The song comes on as he’s walking around Budapest, at night, communing with his father’s leg – a mixture of old Christopher and new.
“Christopher put his earphones back on and began walking through the labyrinth where everyone was half-human, half-fucking-bull.
I’m going down to the place tonight, to see if I can get a taste tonight, a taste of something warm and sweet, that shivers your bones and rises to your heat.
His walk reverberated like the shrill guitars of The Jesus and Mary Chain. He felt compelled to stop for a beer, to drink from the night’s oasis. But he needed to keep walking. His father insisted. And tonight, tonight, he was indulging him.”

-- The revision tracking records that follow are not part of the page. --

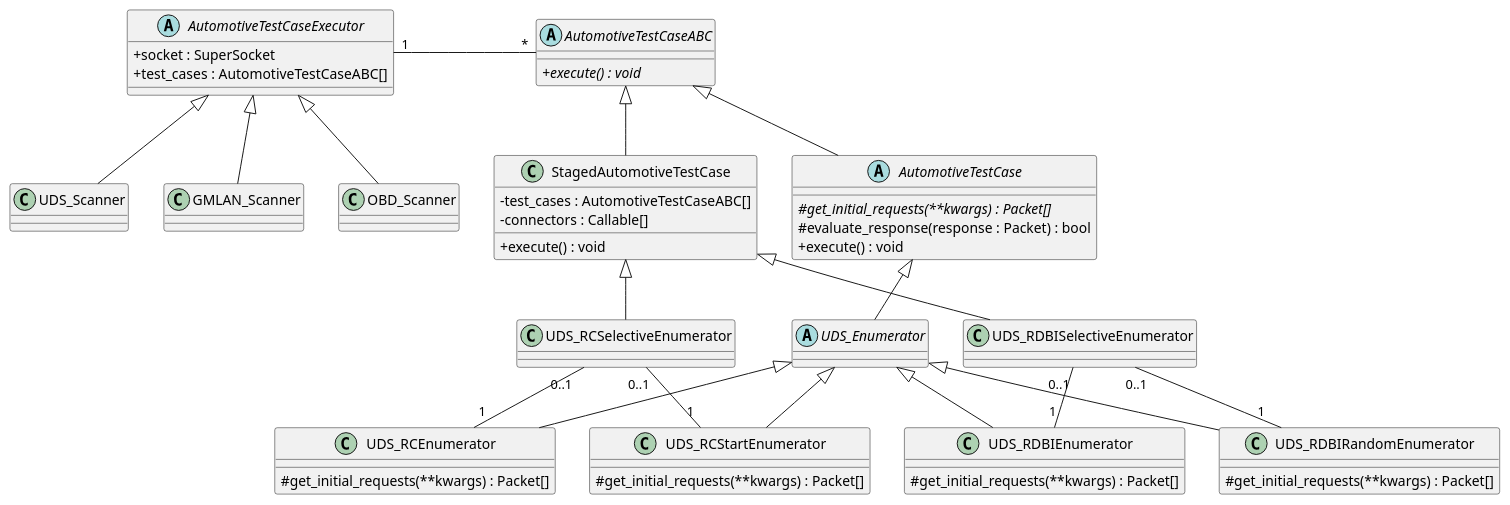
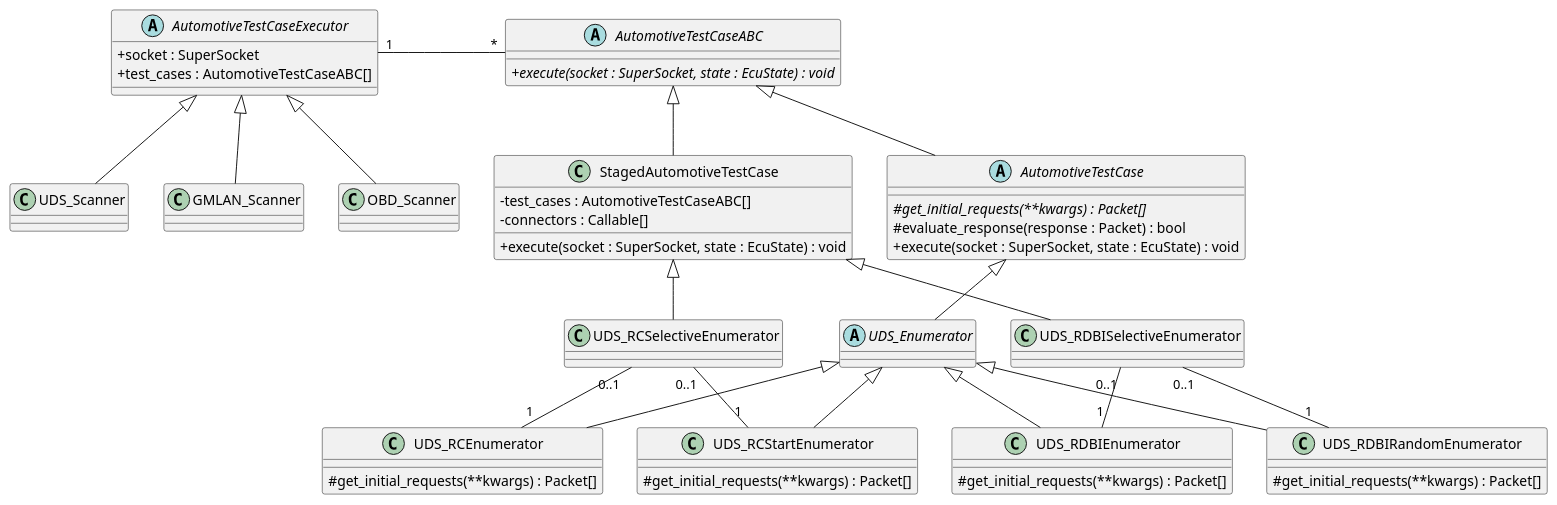
Before and after one commit to akorb/bachelor-thesis: the diagram in images/uml/overview.puml, drawn with PlantUML. The commit also changed 1 other file, not shown here.

Commit message:
Make uml diagrams more complete

```diff
--- a/images/uml/overview.puml
+++ b/images/uml/overview.puml
@@ -1,70 +1,70 @@
 @startuml overview
 
 skinparam classAttributeIconSize 0
 
 AutomotiveTestCaseExecutor "1" - "*" AutomotiveTestCaseABC : \t\t\t
 
 UDS_RDBISelectiveEnumerator "0..1" -down- "1" UDS_RDBIEnumerator
 UDS_RDBISelectiveEnumerator "0..1" -down- "1" UDS_RDBIRandomEnumerator
 
 UDS_RCSelectiveEnumerator "0..1" -down- "1" UDS_RCEnumerator
 UDS_RCSelectiveEnumerator "0..1" -down- "1" UDS_RCStartEnumerator
 
 AutomotiveTestCaseExecutor <|-- UDS_Scanner
 AutomotiveTestCaseExecutor <|-- GMLAN_Scanner
 AutomotiveTestCaseExecutor <|-- OBD_Scanner
 
 AutomotiveTestCaseABC <|-- AutomotiveTestCase
 AutomotiveTestCaseABC <|-- StagedAutomotiveTestCase
 
 AutomotiveTestCase <|-- UDS_Enumerator
 
 UDS_Enumerator <|-- UDS_RCEnumerator
 UDS_Enumerator <|-- UDS_RCStartEnumerator
 UDS_Enumerator <|-- UDS_RDBIEnumerator
 UDS_Enumerator <|-- UDS_RDBIRandomEnumerator
 
 StagedAutomotiveTestCase <|-- UDS_RDBISelectiveEnumerator
 StagedAutomotiveTestCase <|-- UDS_RCSelectiveEnumerator
 
 abstract AutomotiveTestCaseExecutor {
     + socket : SuperSocket
     + test_cases : AutomotiveTestCaseABC[]
 }
 
 class StagedAutomotiveTestCase {
     - test_cases : AutomotiveTestCaseABC[]
     - connectors : Callable[]
-    + execute() : void
+    + execute(socket : SuperSocket, state : EcuState) : void
 }
 
 abstract AutomotiveTestCaseABC {
-    {abstract} + execute() : void
+    {abstract} + execute(socket : SuperSocket, state : EcuState) : void
 }
 
 abstract AutomotiveTestCase {
     {abstract} # get_initial_requests(**kwargs) : Packet[]
     # evaluate_response(response : Packet) : bool
-    + execute() : void
+    + execute(socket : SuperSocket, state : EcuState) : void
 }
 
 abstract UDS_Enumerator {
 }
 
 class UDS_RDBIRandomEnumerator {
     # get_initial_requests(**kwargs) : Packet[]
 }
 
 class UDS_RDBIEnumerator {
     # get_initial_requests(**kwargs) : Packet[]
 }
 
 class UDS_RCEnumerator {
     # get_initial_requests(**kwargs) : Packet[]
 }
 
 class UDS_RCStartEnumerator {
     # get_initial_requests(**kwargs) : Packet[]
 }
 
 @enduml
```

- Nights in White Satin – Moody Blues
A 60’s song that we get to hear during a pivotal karaoke scene. Cassandra is trying to act randomly and do things her father would never approve of. Her father’s idea of music had always been classical, orchestral music. Not anymore for Cassandra. She begs Christopher to take her out for karaoke and he indulges her.
As she watches a group of young Hungarians take to the mic she waxes lyrical and falls into a reflective mood. She asks Christopher all sorts of existential questions. Why are the singing? What are their dreams? Why are they here? Why are we here?
The two get closer and closer during this scene until…
- Perfect Day – Lou Reed
This scene brings together all the tension, doubts and hopes of the novel up to this point. Part of the same karaoke scene – this is where Christopher and Cassandra decide to go sing a duet together.
Christopher chooses Perfect Day. And its words end up being a perfect fit for their story so far. I can’t and won’t go into too much detail – I won’t dare risk spoilers. But suffice it to say this scene is my favourite in the whole novel and the song crowns it fantastically.